ABOUT THIS EXERCISE –
Look through the records below for lines containing the string "Homepage", and report how many there are, nothing else.

Code change snippets

Start of Block

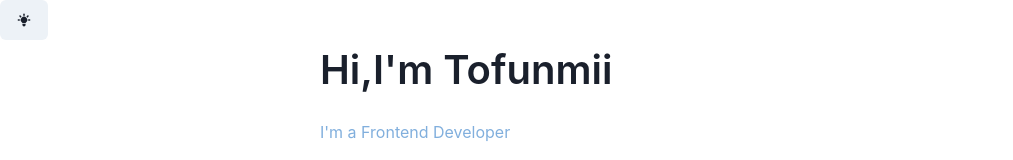
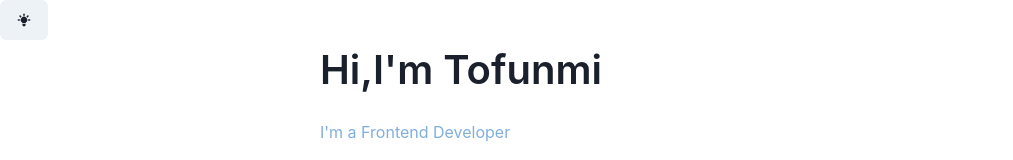
Before and after one commit to devtofunmi/myportfolio, a React (Vite) app: page / in a window 1280 px wide. Shown: the top 160 px of the page, without its empty margins (0-1013 px from the left). Built offline with nearby package versions, Linux system fonts and the light colour scheme.

Commit message:
remove i from my name

```diff
--- a/src/pages/Homepage.jsx
+++ b/src/pages/Homepage.jsx
@@ -40,7 +40,7 @@ const Homepage = () => {
       >
         <Flex flexDirection="row" alignItems="center">
           <Text fontSize={40} fontWeight={600}>
-            Hi,I'm Tofunmii
+            Hi,I'm Tofunmi
           </Text>
         </Flex>
         <Text mt={5} textColor="#81AFDD">
```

End of Block

TASK OUTPUT –
3